Preserving with sugar
Jams and jellies are delicious as well as beautiful–and they also prolong the use (and taste) of fresh fruit. With a high sugar content, these tasty treats offer an environment harmful to bacteria but (relatively) benign to humans. Of course, too much sugar can harm humans as well.
Which method is best?
Every method of preserving has its pros and cons. The method you choose will depend on what you’re preserving, the size of your storage space, how much time you have and your budget.
Here are a few things to consider before you begin.
|Freezing||Fast and simple. Stores longer without freezer burn when vacuum sealing.||Uses more electricity than other methods.|
|Canning||Uses little electricity for long term storage. Many crops can be done inexpensively.||Can be more time intensive than some methods.
|Freeze drying||Fast and relatively simple. Preserves flavor and nutrients.||More expensive up front cost.|
|Fermenting||Low cost, safe and easy to do.||Flavor of foods not to everyone's tastes. Takes several days to complete.|
|Pickling||Tasty and easy to do for beginners. Uses little electricity.||Higher salt content than other methods.|
|Preserving with sugar||Delicious and simple. Preserves fruit flavor, color and texture.||Not suitable for those on reduced sugar diets.|
|Dehydrating||Fast and simple. Relatively low cost for a product that stores longer.||Some flavor lost. Foods can be tougher to chew.|
Harvest and preservation tips
While each method has its own procedures and recipes, here are some general rules of thumb to make your home preservation as simple and as delicious as possible.
- Always use the freshest fruits and vegetables that you can find. If you’re fermenting, pick in the morning for the highest water content. If dehydrating, harvest in the afternoon after the sun has had the chance to concentrate flavors.
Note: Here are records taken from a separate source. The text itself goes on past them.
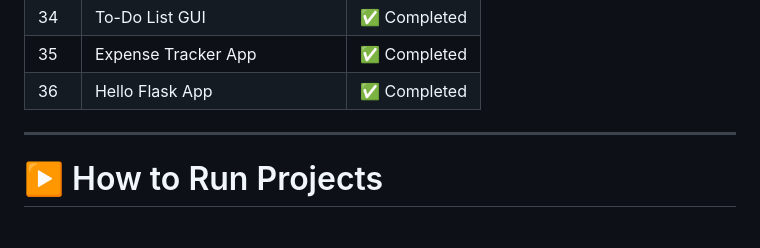
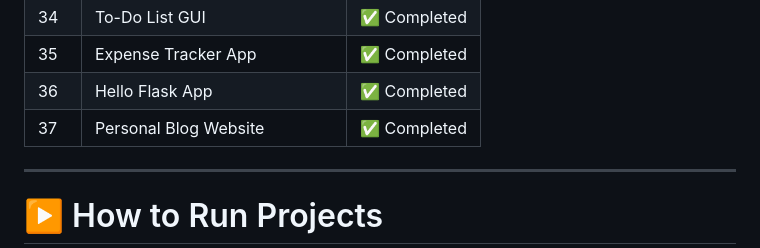
Before and after one commit to abhimunghate/100-days-100-python-projects, a Markdown page: README.md, the part around the change. Rendered like a GitHub page; blank space fills up the shorter version.

Commit message:
Day 37 - Personal Blog Website

```diff
--- a/README.md
+++ b/README.md
@@ -86,6 +86,7 @@ Each folder contains:
 | 34  | To-Do List GUI                         | ✅ Completed |
 | 35  | Expense Tracker App                    | ✅ Completed |
 | 36  | Hello Flask App                        | ✅ Completed |
+| 37  | Personal Blog Website                  | ✅ Completed |
 
 ---
 
```
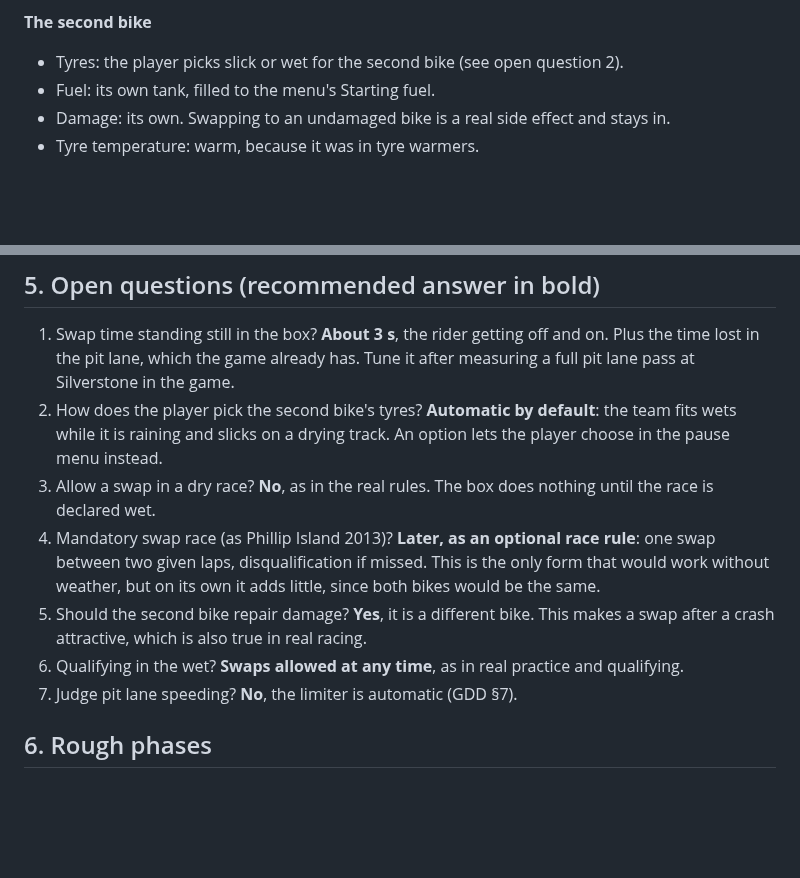
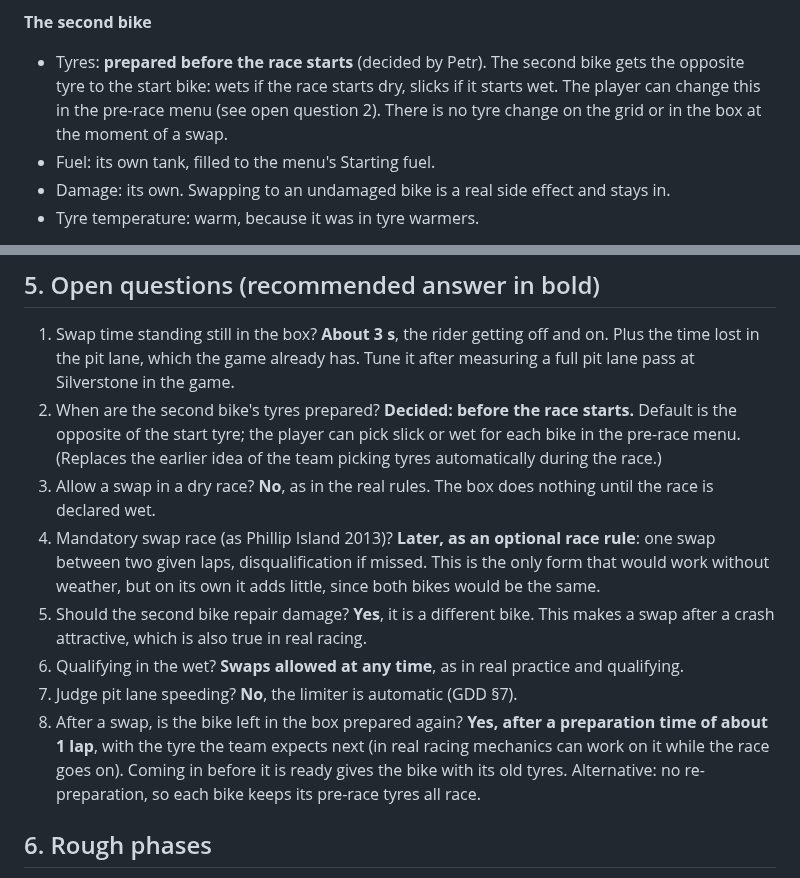
Before and after one commit to p3trk/motogp, a Markdown page: docs/proposal-flag-to-flag.md, 2 parts joined by grey strips. GitHub-like rendering; blank space fills up the shorter version.

Commit message:
docs: flag-to-flag proposal, second bike tyres prepared before the race
Co-Authored-By: Claude Opus 5.5 <noreply@anthropic.com>

```diff
--- a/docs/proposal-flag-to-flag.md
+++ b/docs/proposal-flag-to-flag.md
@@ -51,7 +51,7 @@ Without 1 and 2 a swap changes nothing, so they come first.
 5. Unlimited swaps, as in the real rules.
 
 **The second bike**
-- Tyres: the player picks slick or wet for the second bike (see open question 2).
+- Tyres: **prepared before the race starts** (decided by Petr). The second bike gets the opposite tyre to the start bike: wets if the race starts dry, slicks if it starts wet. The player can change this in the pre-race menu (see open question 2). There is no tyre change on the grid or in the box at the moment of a swap.
 - Fuel: its own tank, filled to the menu's Starting fuel.
 - Damage: its own. Swapping to an undamaged bike is a real side effect and stays in.
 - Tyre temperature: warm, because it was in tyre warmers.
@@ -70,12 +70,13 @@ Without 1 and 2 a swap changes nothing, so they come first.
 ## 5. Open questions (recommended answer in bold)
 
 1. Swap time standing still in the box? **About 3 s**, the rider getting off and on. Plus the time lost in the pit lane, which the game already has. Tune it after measuring a full pit lane pass at Silverstone in the game.
-2. How does the player pick the second bike's tyres? **Automatic by default**: the team fits wets while it is raining and slicks on a drying track. An option lets the player choose in the pause menu instead.
+2. When are the second bike's tyres prepared? **Decided: before the race starts.** Default is the opposite of the start tyre; the player can pick slick or wet for each bike in the pre-race menu. (Replaces the earlier idea of the team picking tyres automatically during the race.)
 3. Allow a swap in a dry race? **No**, as in the real rules. The box does nothing until the race is declared wet.
 4. Mandatory swap race (as Phillip Island 2013)? **Later, as an optional race rule**: one swap between two given laps, disqualification if missed. This is the only form that would work without weather, but on its own it adds little, since both bikes would be the same.
 5. Should the second bike repair damage? **Yes**, it is a different bike. This makes a swap after a crash attractive, which is also true in real racing.
 6. Qualifying in the wet? **Swaps allowed at any time**, as in real practice and qualifying.
 7. Judge pit lane speeding? **No**, the limiter is automatic (GDD §7).
+8. After a swap, is the bike left in the box prepared again? **Yes, after a preparation time of about 1 lap**, with the tyre the team expects next (in real racing mechanics can work on it while the race goes on). Coming in before it is ready gives the bike with its old tyres. Alternative: no re-preparation, so each bike keeps its pre-race tyres all race.
 
 ## 6. Rough phases
 
```
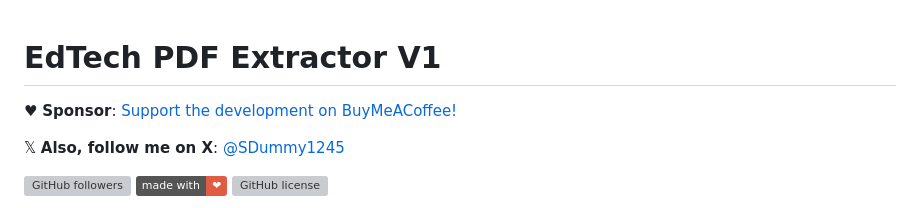
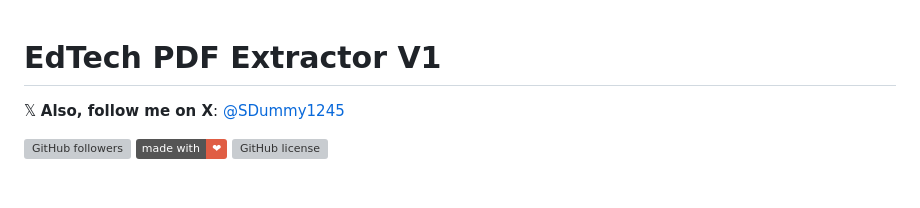
Before and after one commit to mjmanojs/Edtech-PDF-Extractor, a Markdown page: README.md, the part around the change. Rendered like a GitHub page; badges without logos; blank space fills up the shorter version; grey boxes are pictures that could not be loaded.

Commit message:
Remove sponsor line

```diff
--- a/README.md
+++ b/README.md
@@ -1,6 +1,5 @@
 # EdTech PDF Extractor V1
 
-♥︎ **Sponsor**: [Support the development on BuyMeACoffee!](https://www.buymeacoffee.com/)
 
 𝕏 **Also, follow me on X**: [@SDummy1245](https://twitter.com/SDummy1245)
 
```
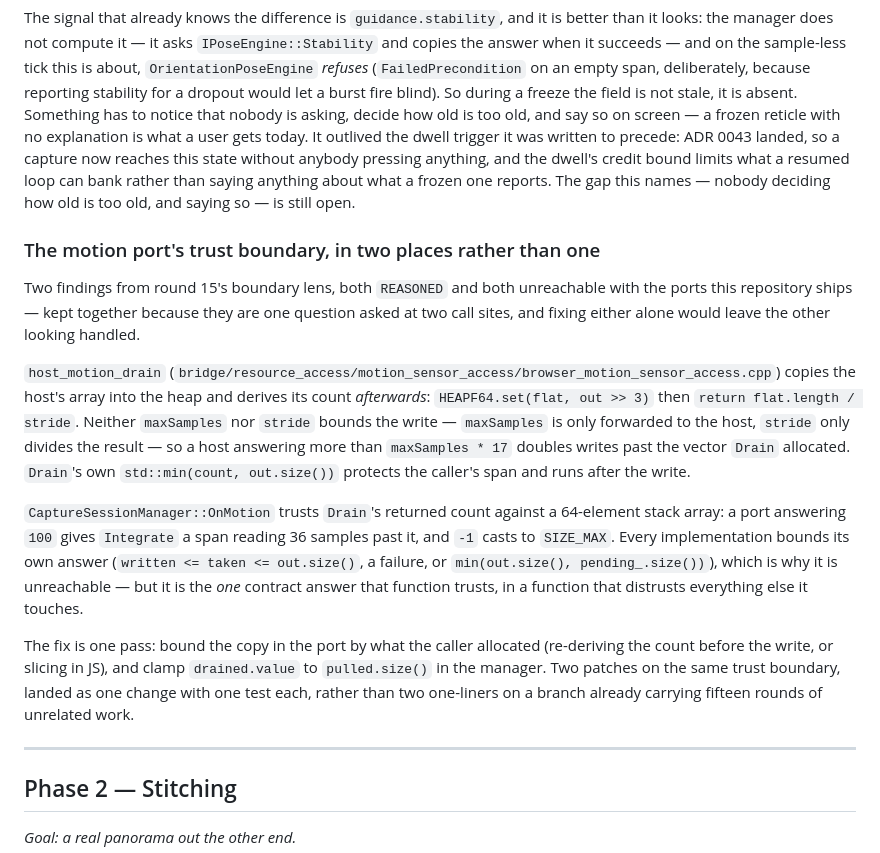
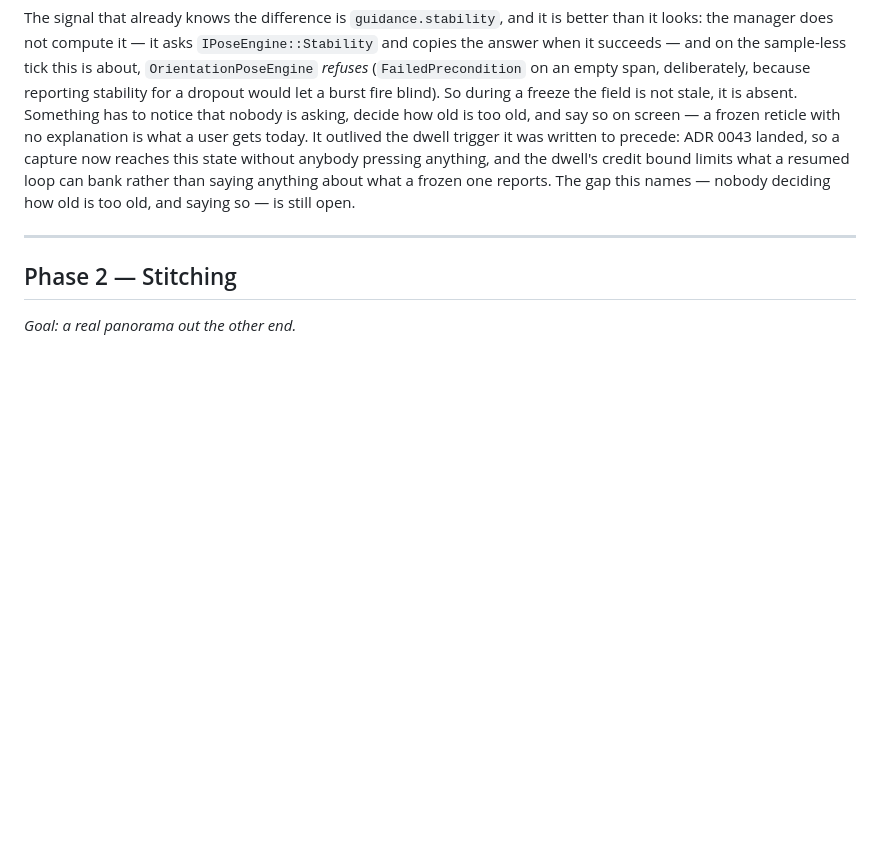
Before and after one commit to h3ll5ur7er/sphanorama, a Markdown page: docs/06-roadmap.md, the part around the change. Rendered like a GitHub page; blank space fills up the shorter version.

Commit message:
Remove a roadmap entry recording work that was already done
245cb74 filed the motion port's two trust-boundary findings as open and
prescribed a fix that b56d8df -- two commits earlier on this same branch --
had already written. `host_motion_drain` bounds the write against
`maxSamples * stride` before `HEAPF64.set`, and `OnMotion` clamps
`drained.value` to `kDrainBatch`. `git log -S` on both strings returns
that one commit.

The findings were reported against the tree as it stood before round 14's
fixes landed, and were answered an hour later as though they were still
open. Reading the reply rather than the code is the same mistake this
branch has spent sixteen rounds naming, made while answering a review.

Co-Authored-By: Claude Opus 5 <noreply@anthropic.com>
Claude-Session: https://claude.ai/code/session_01S8JsWaSbqFmrXZHXEJoXcp

```diff
--- a/docs/06-roadmap.md
+++ b/docs/06-roadmap.md
@@ -705,30 +705,6 @@ to precede: ADR 0043 landed, so a capture now reaches this state without anybody
 and the dwell's credit bound limits what a resumed loop can bank rather than saying anything about
 what a frozen one reports. The gap this names — nobody deciding how old is too old, and saying so — is still open.
 
-### The motion port's trust boundary, in two places rather than one
-
-Two findings from round 15's boundary lens, both `REASONED` and both unreachable with the ports
-this repository ships — kept together because they are one question asked at two call sites, and
-fixing either alone would leave the other looking handled.
-
-`host_motion_drain` (`bridge/resource_access/motion_sensor_access/browser_motion_sensor_access.cpp`)
-copies the host's array into the heap and derives its count *afterwards*:
-`HEAPF64.set(flat, out >> 3)` then `return flat.length / stride`. Neither `maxSamples` nor `stride`
-bounds the write — `maxSamples` is only forwarded to the host, `stride` only divides the result — so
-a host answering more than `maxSamples * 17` doubles writes past the vector `Drain` allocated.
-`Drain`'s own `std::min(count, out.size())` protects the caller's span and runs after the write.
-
-`CaptureSessionManager::OnMotion` trusts `Drain`'s returned count against a 64-element stack array:
-a port answering `100` gives `Integrate` a span reading 36 samples past it, and `-1` casts to
-`SIZE_MAX`. Every implementation bounds its own answer (`written <= taken <= out.size()`, a failure,
-or `min(out.size(), pending_.size())`), which is why it is unreachable — but it is the *one* contract
-answer that function trusts, in a function that distrusts everything else it touches.
-
-The fix is one pass: bound the copy in the port by what the caller allocated (re-deriving the count
-before the write, or slicing in JS), and clamp `drained.value` to `pulled.size()` in the manager.
-Two patches on the same trust boundary, landed as one change with one test each, rather than two
-one-liners on a branch already carrying fifteen rounds of unrelated work.
-
 ---
 
 ## Phase 2 — Stitching
```
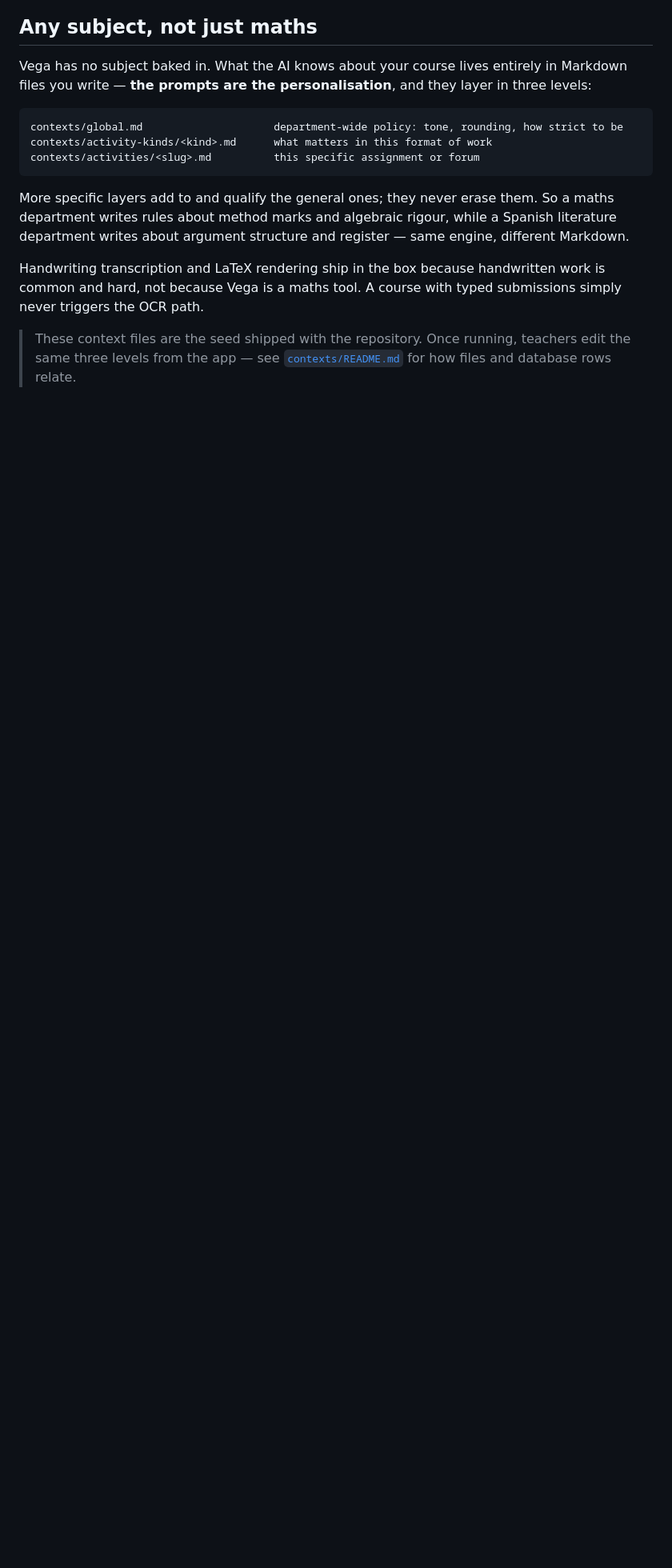
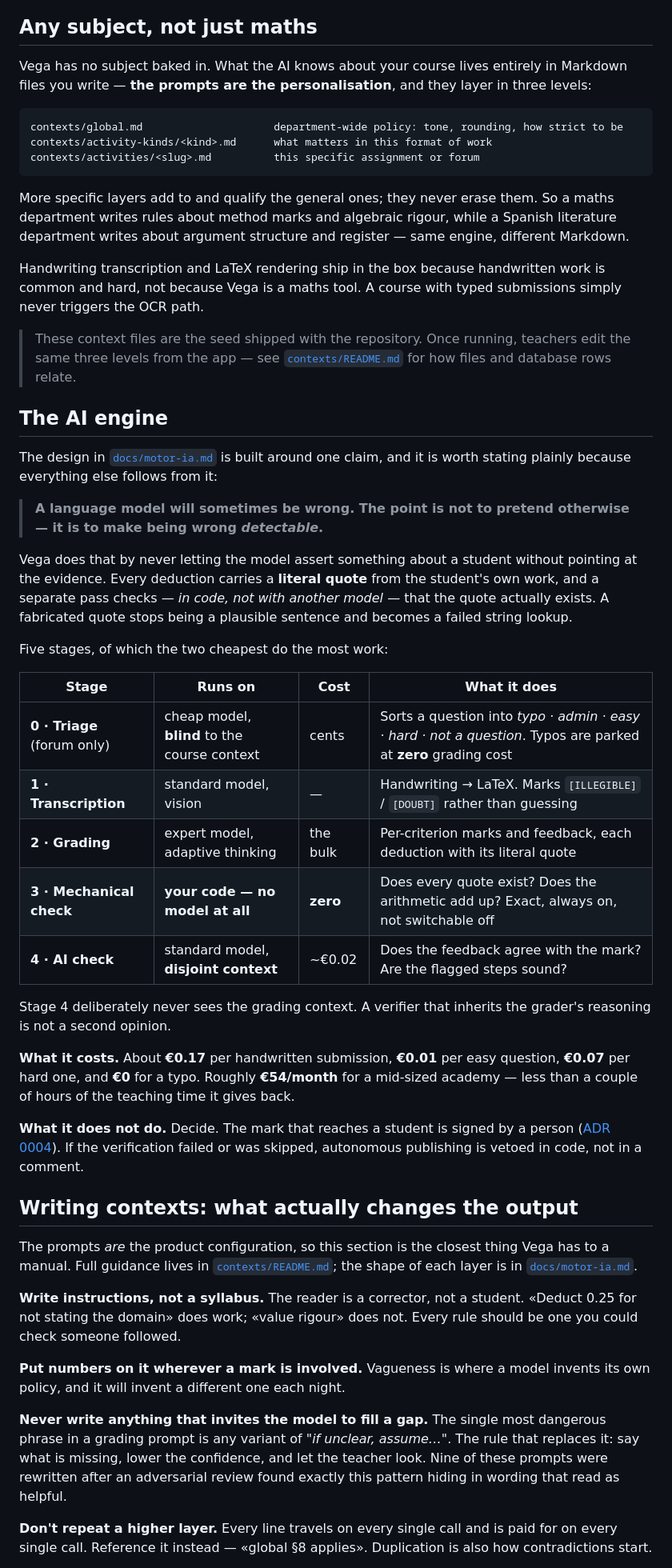
Before and after one commit to jamataran/vega, a Markdown page: README.md, the part around one of its changes. Shown at 80% size. Drawn GitHub-style; blank space fills up the shorter version.

```diff
--- a/README.md
+++ b/README.md
@@ -98,3 +98,59 @@ the OCR path.
 > same three levels from the app — see [`contexts/README.md`](contexts/README.md) for how files and
 > database rows relate.
 
+## The AI engine
+
+The design in [`docs/motor-ia.md`](docs/motor-ia.md) is built around one claim, and it is worth
+stating plainly because everything else follows from it:
+
+> **A language model will sometimes be wrong. The point is not to pretend otherwise — it is to make
+> being wrong *detectable*.**
+
+Vega does that by never letting the model assert something about a student without pointing at the
+evidence. Every deduction carries a **literal quote** from the student's own work, and a separate
+pass checks — *in code, not with another model* — that the quote actually exists. A fabricated
+quote stops being a plausible sentence and becomes a failed string lookup.
+
+Five stages, of which the two cheapest do the most work:
+
+| Stage | Runs on | Cost | What it does |
+|---|---|---|---|
+| **0 · Triage** (forum only) | cheap model, **blind** to the course context | cents | Sorts a question into *typo · admin · easy · hard · not a question*. Typos are parked at **zero** grading cost |
+| **1 · Transcription** | standard model, vision | — | Handwriting → LaTeX. Marks `[ILLEGIBLE]` / `[DOUBT]` rather than guessing |
+| **2 · Grading** | expert model, adaptive thinking | the bulk | Per-criterion marks and feedback, each deduction with its literal quote |
+| **3 · Mechanical check** | **your code — no model at all** | **zero** | Does every quote exist? Does the arithmetic add up? Exact, always on, not switchable off |
+| **4 · AI check** | standard model, **disjoint context** | ~€0.02 | Does the feedback agree with the mark? Are the flagged steps sound? |
+
+Stage 4 deliberately never sees the grading context. A verifier that inherits the grader's
+reasoning is not a second opinion.
+
+**What it costs.** About **€0.17** per handwritten submission, **€0.01** per easy question, **€0.07**
+per hard one, and **€0** for a typo. Roughly **€54/month** for a mid-sized academy — less than a
+couple of hours of the teaching time it gives back.
+
+**What it does not do.** Decide. The mark that reaches a student is signed by a person
+([ADR 0004](docs/decisiones/0004-validacion-humana-obligatoria.md)). If the verification failed or
+was skipped, autonomous publishing is vetoed in code, not in a comment.
+
+## Writing contexts: what actually changes the output
+
+The prompts *are* the product configuration, so this section is the closest thing Vega has to a
+manual. Full guidance lives in [`contexts/README.md`](contexts/README.md); the shape of each layer
+is in [`docs/motor-ia.md`](docs/motor-ia.md).
+
+**Write instructions, not a syllabus.** The reader is a corrector, not a student. «Deduct 0.25 for
+not stating the domain» does work; «value rigour» does not. Every rule should be one you could
+check someone followed.
+
+**Put numbers on it wherever a mark is involved.** Vagueness is where a model invents its own
+policy, and it will invent a different one each night.
+
+**Never write anything that invites the model to fill a gap.** The single most dangerous phrase in
+a grading prompt is any variant of *"if unclear, assume…"*. The rule that replaces it: say what is
+missing, lower the confidence, and let the teacher look. Nine of these prompts were rewritten after
+an adversarial review found exactly this pattern hiding in wording that read as helpful.
+
+**Don't repeat a higher layer.** Every line travels on every single call and is paid for on every
+single call. Reference it instead — «global §8 applies». Duplication is also how contradictions
+start.
+
```
Also changed, not shown: other parts of README.md (+34 -3 lines).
- Use only clean tools and equipment. Canning instructions will remind you to sterilize jars and lids. Fermenting and other methods also need bacteria-free surfaces and tools. Wash hands frequently with soap and water and follow any sterilization instructions carefully.
- Follow recipes precisely. Recipes for home preservation are carefully calibrated for flavor and safety. Don’t substitute vinegars or other acidic ingredients, since the percent of acetic acid is important to the overall pH of the recipe. If you’re looking to reduce salt or sugar for health reasons, use a low-sodium or low-sugar recipe tested for that purpose.
- Mix ingredients thoroughly. When fermenting, make sure salt is evenly distributed. In canning and pickling, salt and vinegars must be evenly mixed for best results.
- Use timers and thermometers. Most home food preserving recipes will require you to time your foods while processing. Invest in a good quality timer that works without fail. If you’re dehydrating fresh food, make sure your dehydrator has a temperature gauge in the range of 85 to 150 degrees. A fan or blower will help your food dry more evenly. If using a pressure canner, periodically test your pressure gauge to make sure everything is working properly.
- Read more before you start from the resources below. Preserving your garden’s bounty at home is fun and exciting. Make it safe, too!